┌──
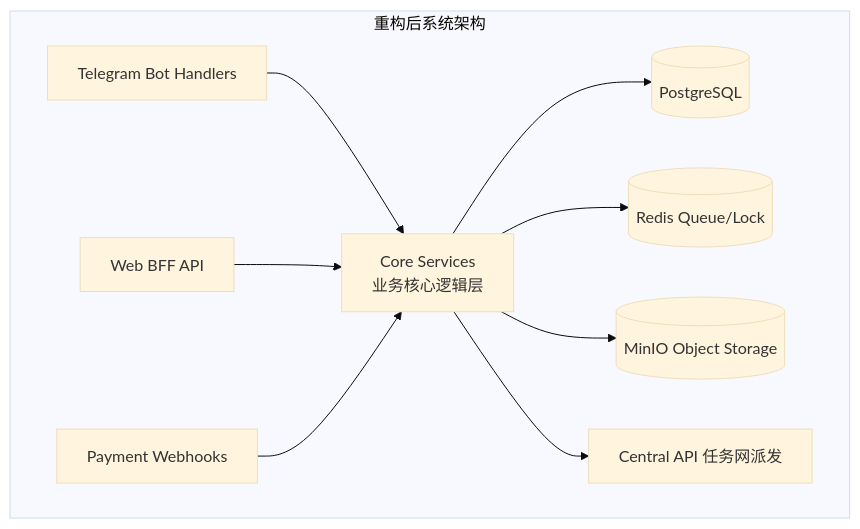
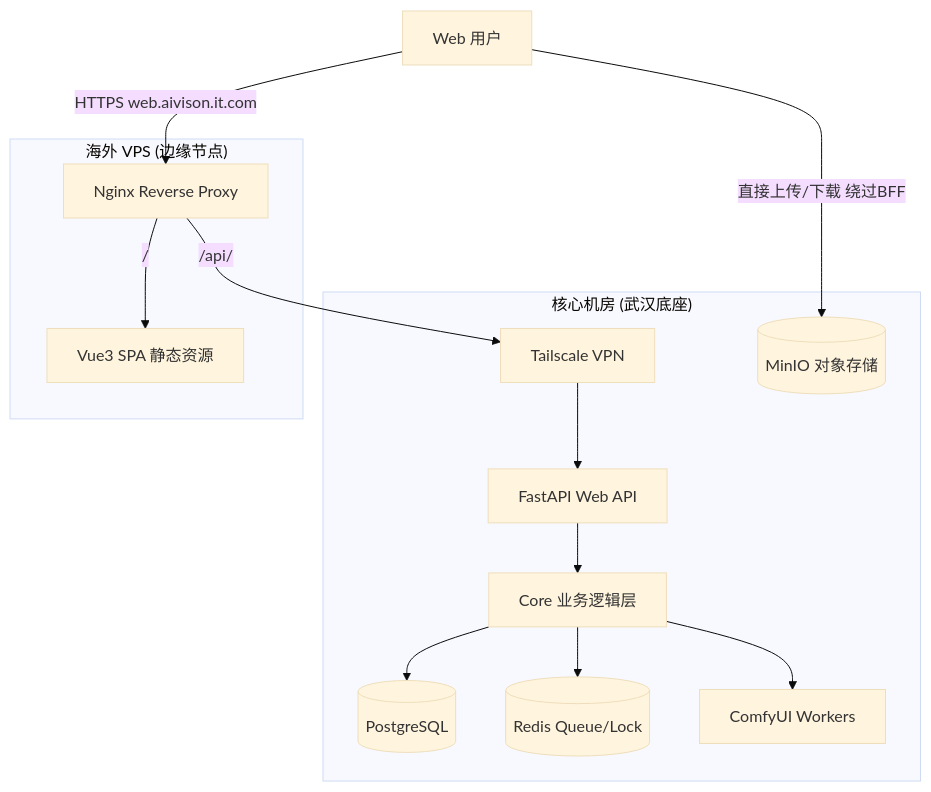
One commit to giraffu/All_bot changed the diagram in WEB_MIGRATION_PLAN.md. Above: the diagram before and after it, drawn with Mermaid (base theme). The commit also changed other lines of this file and 34 other files, not shown here.

````diff
--- a/WEB_MIGRATION_PLAN.md
+++ b/WEB_MIGRATION_PLAN.md
@@ -63,14 +30,30 @@
 ```mermaid
 graph TD
-    subgraph "重构后系统架构"
-        TG[Telegram Bot Handlers] --> Core[Core Services<br/>业务核心逻辑层]
-        Web[Web BFF API] --> Core
-        Payment[Payment Webhooks] --> Core
-        
-        Core --> DB[(PostgreSQL)]
-        Core --> Redis[(Redis Queue/Lock)]
-        Core --> MinIO[(MinIO Object Storage)]
-        
-        Core --> CentralAPI[Central API 任务网派发]
+    User[Web 用户]
+
+    subgraph Edge["海外 VPS (边缘节点)"]
+        Nginx[Nginx Reverse Proxy]
+        Vue[Vue3 SPA 静态资源]
     end
+
+    subgraph Base["核心机房 (武汉底座)"]
+        Tailscale[Tailscale VPN]
+        BFF[FastAPI Web API]
+        CoreService[Core 业务逻辑层]
+        DB[(PostgreSQL)]
+        Redis[(Redis Queue/Lock)]
+        MinIO[(MinIO 对象存储)]
+        Worker[ComfyUI Workers]
+    end
+    
+    User -->|HTTPS web.aivison.it.com| Nginx
+    User -->|直接上传/下载 绕过BFF| MinIO
+    
+    Nginx -->|/| Vue
+    Nginx -->|/api/| Tailscale
+    Tailscale --> BFF
+    BFF --> CoreService
+    CoreService --> DB
+    CoreService --> Redis
+    CoreService --> Worker
 ```
````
└──
### PROBLEM DESCRIPTION:
Write out the full listing verbatim, excluding its pictures.

### RESULT:
One commit to giraffu/All_bot changed the diagram in WEB_MIGRATION_PLAN.md. Above: the diagram before and after it, drawn with Mermaid (base theme). The commit also changed other lines of this file and 34 other files, not shown here.

````diff
--- a/WEB_MIGRATION_PLAN.md
+++ b/WEB_MIGRATION_PLAN.md
@@ -63,14 +30,30 @@
 ```mermaid
 graph TD
-    subgraph "重构后系统架构"
-        TG[Telegram Bot Handlers] --> Core[Core Services<br/>业务核心逻辑层]
-        Web[Web BFF API] --> Core
-        Payment[Payment Webhooks] --> Core
-        
-        Core --> DB[(PostgreSQL)]
-        Core --> Redis[(Redis Queue/Lock)]
-        Core --> MinIO[(MinIO Object Storage)]
-        
-        Core --> CentralAPI[Central API 任务网派发]
+    User[Web 用户]
+
+    subgraph Edge["海外 VPS (边缘节点)"]
+        Nginx[Nginx Reverse Proxy]
+        Vue[Vue3 SPA 静态资源]
     end
+
+    subgraph Base["核心机房 (武汉底座)"]
+        Tailscale[Tailscale VPN]
+        BFF[FastAPI Web API]
+        CoreService[Core 业务逻辑层]
+        DB[(PostgreSQL)]
+        Redis[(Redis Queue/Lock)]
+        MinIO[(MinIO 对象存储)]
+        Worker[ComfyUI Workers]
+    end
+    
+    User -->|HTTPS web.aivison.it.com| Nginx
+    User -->|直接上传/下载 绕过BFF| MinIO
+    
+    Nginx -->|/| Vue
+    Nginx -->|/api/| Tailscale
+    Tailscale --> BFF
+    BFF --> CoreService
+    CoreService --> DB
+    CoreService --> Redis
+    CoreService --> Worker
 ```
````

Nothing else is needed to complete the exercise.